5 Ways to Win the Clutter Free War (Without Feeling Overwhelmed) by Cheri Gregory
Many of you resonated with last Monday’s “When Facing Your Clutter Feels Too Overwhelming.”
• “This blog post is so me and I didn’t even know it. I am getting ready to move and it is totally debilitating. I can’t do a thing because I get so overwhelmed!” – Kelly
• “It’s Monday morning and I have clutter and I’m escaping to FB instead of dealing with my issues… this hit home for me in so many ways you couldn’t imagine. Thank you!” – Barbara
• “Can I just tell you that I LOVE you! I am going to print out your post today and frame it (and I shared it with my readers too!). You are a blessing Girl!” – Kimberlee
What Awareness and an HSP Plan Look Like in Action
Today, five members of Kathi’s Clutter Free launch team are here to share with you their real-life examples of what works for them as HSPs.
Notice how each woman has (1) awareness of her own needs and (2) a specific plan to meet them so she stays out of the “OVERWHELMED ZONE”!
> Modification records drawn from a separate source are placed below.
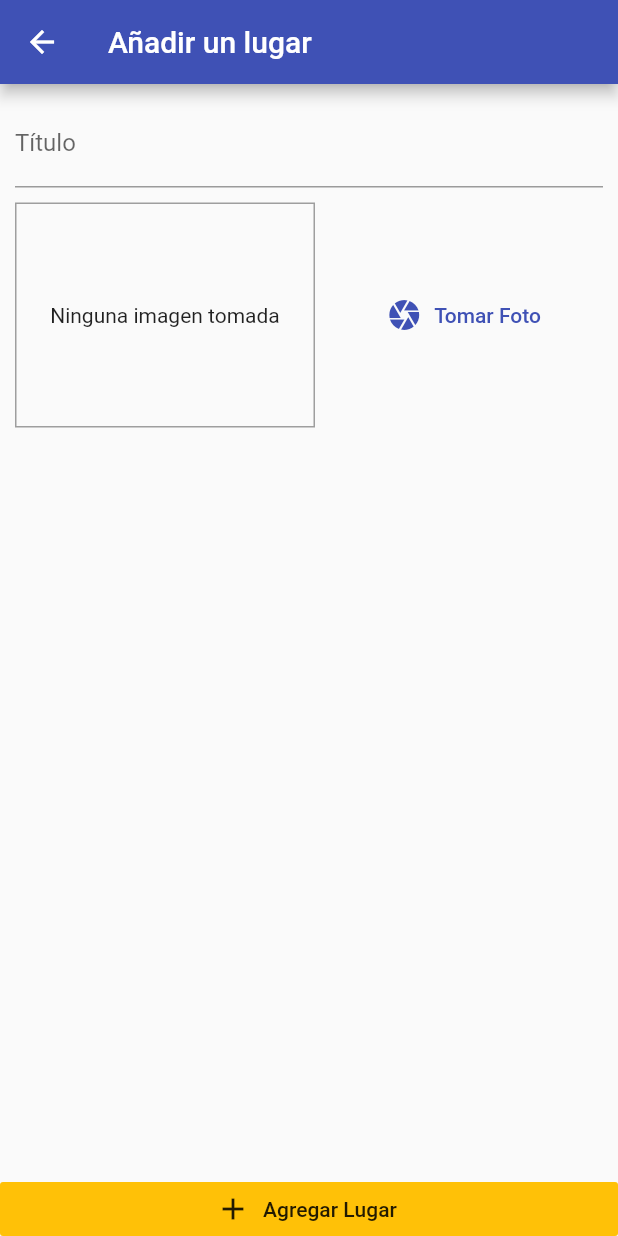
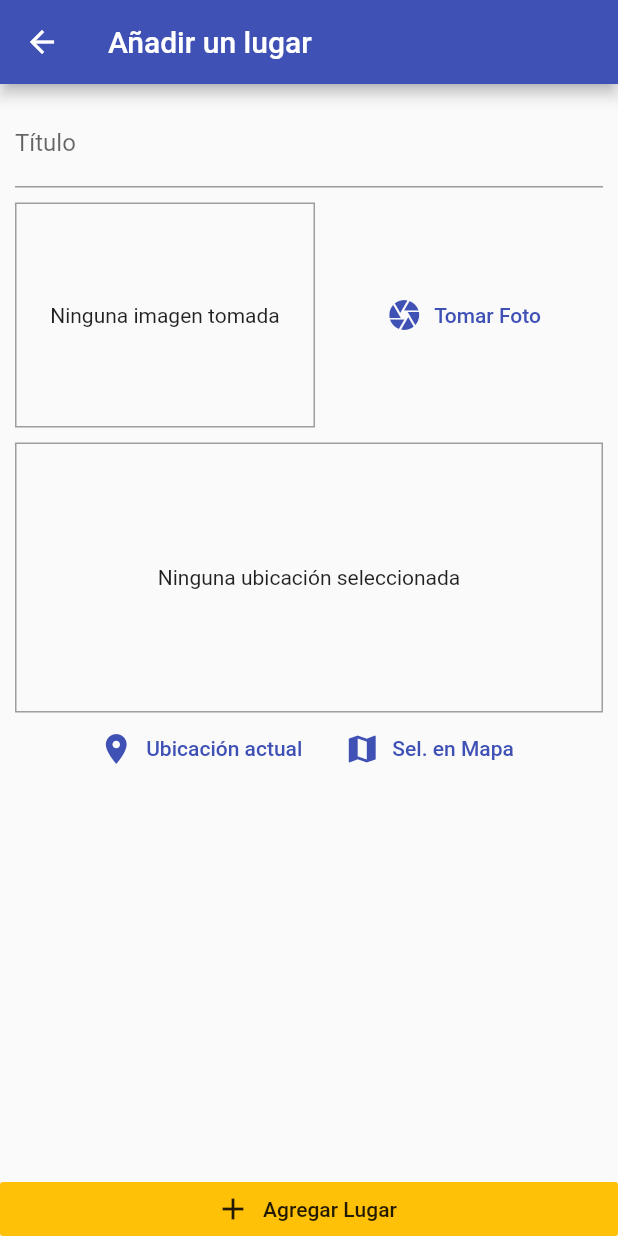
Before and after one commit to cvargas22/lugares-tids08, a Flutter app: the AgregarLugarScreen screen opened by its route, on a phone screen of 412 x 824 dp. Run offline on Flutter 3.47's test engine with Material 2 defaults, Android fonts, the phone set to English and light mode, and no system bars; our stand-ins replace image_picker, location, sqflite; accounts and stored records are empty.

Commit message:
seleccionar ubicacion actual telefono y mostrar mapa de google

```diff
--- /dev/null
+++ b/lib/helpers/location_helper.dart
@@ -0,0 +1,8 @@
+
+const GOOGLE_API_KEY = 'AIzaSyARz1i8CTRkipxVtcWmBfA9aUXiFIL-fHQ';
+class LocationHelper{
+
+  static String generarImagenPreviaUbicacion(double latitud, double longitud){
+    return 'https://maps.googleapis.com/maps/api/staticmap?center=&$latitud,$longitud&zoom=16&size=600x300&maptype=roadmap&markers=color:red%7Clabel:A%7C$latitud,$longitud&key=$GOOGLE_API_KEY';
+  }
+}
--- a/lib/screens/agregar_lugar_screen.dart
+++ b/lib/screens/agregar_lugar_screen.dart
@@ -1,6 +1,8 @@
 import 'dart:io';
 
+import 'package:app_lugares/models/lugar_model.dart';
 import 'package:app_lugares/widgets/image_input.dart';
+import 'package:app_lugares/widgets/location_input.dart';
 import 'package:flutter/material.dart';
 
 
@@ -13,9 +15,15 @@ class AgregarLugarScreen extends StatefulWidget {
 class _AgregarLugarScreenState extends State<AgregarLugarScreen> {
   final tituloController = TextEditingController();
   File _imagenSeleccionada;
+  Ubicacion _ubicacionSeleccionada;
   void seleccionarImagen(File imagenSeleccionada){
     _imagenSeleccionada = imagenSeleccionada;
   }
+
+  void seleccionarUbicacion(double lat, double lng){
+    _ubicacionSeleccionada = Ubicacion(latitud: lat, longitud: lng);
+  }
+
   @override
   Widget build(BuildContext context) {
     return Scaffold(
@@ -26,6 +34,7 @@ class _AgregarLugarScreenState extends State<AgregarLugarScreen> {
         crossAxisAlignment: CrossAxisAlignment.stretch,
         children: [
           Expanded(
+            child: SingleChildScrollView(
               child: Padding(
                 padding: const EdgeInsets.all(10),
                 child: Column(
@@ -39,8 +48,9 @@ class _AgregarLugarScreenState extends State<AgregarLugarScreen> {
                     SizedBox(height: 10),
                     ImageInput(seleccionarImagen),
                     SizedBox(height:10),
-                  //LocationInput
+                    LocationInput(seleccionarUbicacion),
                   ],
+                ),
               ),
             ),
           ),
--- /dev/null
+++ b/lib/widgets/location_input.dart
@@ -0,0 +1,75 @@
+import 'package:app_lugares/helpers/location_helper.dart';
+import 'package:flutter/material.dart';
+import 'package:location/location.dart';
+
+class LocationInput extends StatefulWidget {
+  final Function onSelectLugar;
+  LocationInput(this.onSelectLugar);
+  @override
+  _LocationInputState createState() => _LocationInputState();
+}
+
+class _LocationInputState extends State<LocationInput> {
+  Location location = new Location();
+  String urlImagenPrevia;
+
+  void mostrarPrevia(double lat, double lng) {
+    final staticMapUrl = LocationHelper.generarImagenPreviaUbicacion(lat, lng);
+    setState(() {
+      urlImagenPrevia = staticMapUrl;
+    });
+  }
+
+  Future<void> obtenerUbicacionActual() async {
+    try {
+      final locData = await location.getLocation();
+      mostrarPrevia(locData.latitude, locData.longitude);
+      widget.onSelectLugar(locData.latitude, locData.longitude);
+    } catch (e) {
+      return;
+    }
+  }
+
+  @override
+  Widget build(BuildContext context) {
+    return Column(
+      children: [
+        Container(
+          height: 180,
+          width: double.infinity,
+          alignment: Alignment.center,
+          decoration: BoxDecoration(
+            border: Border.all(
+              width: 1.0,
+              color: Colors.grey
+            )
+          ),
+          child: urlImagenPrevia == null
+          ? Text('Ninguna ubicación seleccionada')
+          : Image.network(
+            urlImagenPrevia,
+            fit: BoxFit.cover,
+            width: double.infinity,
+          )
+        ),
+        Row(
+          mainAxisAlignment: MainAxisAlignment.center,
+          children: [
+            FlatButton.icon(
+              onPressed: obtenerUbicacionActual,
+              icon: Icon(Icons.location_on),
+              label: Text('Ubicación actual'),
+              textColor: Theme.of(context).primaryColor,
+            ),
+            FlatButton.icon(
+              onPressed: (){},
+              icon: Icon(Icons.map),
+              label: Text('Sel. en Mapa'),
+              textColor: Theme.of(context).primaryColor,
+            ),
+          ],
+        )
+      ],
+    );
+  }
+}
--- a/pubspec.yaml
+++ b/pubspec.yaml
@@ -34,6 +34,7 @@ dependencies:
   path: ^1.7.0
   path_provider: ^1.6.24
   image_picker: ^0.6.7+14
+  location: ^3.0.0
 
 dev_dependencies:
   flutter_test:
```
Also changed, not shown: pubspec.lock. Lines whose indentation alone changed are shown as unchanged.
When I was sixteen, my boyfriend bought me a real rabbit fur jacket. I lived in San Jose, California where it was too warm for me to wear the jacket.
But I could not let it go. I felt soooo badly for the rabbits that gave their lives. It took me nearly twenty years to give that jacket away. Why? Holding on to it wasn’t reviving the rabbits!
Whatever I feel, I FEEL in a BIG way. In this case, I had extreme emotions towards an item I’d been given. I felt unnecessary guilt and responsiblity.
To help me let go of things sooner, I’m learning to quesiton: “Did I ask for this?” If the answer is “no,” I’m free to let go.
As a Highly Sensitive Person, I have a hard time deciding what to keep and what to get rid of. Every item carries with it a memory, emotion, or attachment.
To make it easier to part with my stuff, I’m focusing on the “why” behind our decluttering efforts: to make more room for what matters most.
So now when I’m making a “keep or toss” decision, I ask myself, “Will this item get me closer to what matters most or detract from it?” Immediately, the decision becomes a lot more clear.
I have been actively working on managing my stuff in the nine years since our family began our active duty military journey. With semi-frequent moves, decluttering becomes an annual necessity.
For me, getting rid of outgrown children’s clothing and toys is easy.
But getting rid of sentimental items? Far more difficult.
I feel emotional every time I have to go through my belongings. Everything has a feeling and a memory attached. Unread books are unopened treasures. Boxes of notes and cards are my heart on paper.
I’ve learned to only keep the cards and notes that I will reread. I tape them directly in my journal or place them in my encouragement file.
It’s truly a process: one that’s yielding lighter results.
Shatter! Crash! Bang!
My 9-year-old’s plan to simulate the sound of breaking glass by dumping a bucket of Legos on our tile kitchen floor is highly effective.
The noise makes me jump as the high pitched sounds assault my ears and the association with broken glass push me near panic.
Then my baby girl runs yelling about another outfit she wants to try on. Off come her clothes as she struggles to put it on “ALL BY MYSELF.”
It’s so tempting to collapse on the couch, exhausted from the sensory assault I’ve just experienced. Or open my laptop to Facebook to help me block it all out.
When the household noises get overwhelming, I put on noise canceling headphones or calming music and encourage the kids to play with quiet things.
“For two years, I had a stack of paperwork sitting on my kitchen counter…always threatening to topple over as I continued to stack up paperwork.
Every time I saw this pile, I felt almost claustrophobic, a sense of paper overload. So one day, I took an afternoon and went through the pile: throwing out, shredding, and filing.
My new habit is to handle paper once, so I file as I go along. In fact, the paper never even makes it to the kitchen counter anymore. It goes straight to the appropriate location: file cabinet or trash or recycle bin.
For the past 1.5 years, I’ve had a clean kitchen counter and peace of mind.
Clutter Free Recap:
1. Ask, “Did I ask for this?” If the answer is “no,” feel free to let go!
2. Focus on the “why” behind your decluttering efforts: to make more room for what matters most.
3. Keep only the cards and notes that you will reread. Tape them directly in your journal or place them in an encouragement file.
4. Put on noise canceling headphones or calming music when household noise gets too loud. Encourage the kids to play with quiet things.
5. Handle paper once. Send it straight to the appropriate location: file cabinet or trash or recycle bin.
Remember: Every HSP is unique. Start your own lists so you can become aware of what happens for you…and what works for you!
Are you ready to be Clutter Free? Start the 21-Day Clutter Free challenge! Sign up now!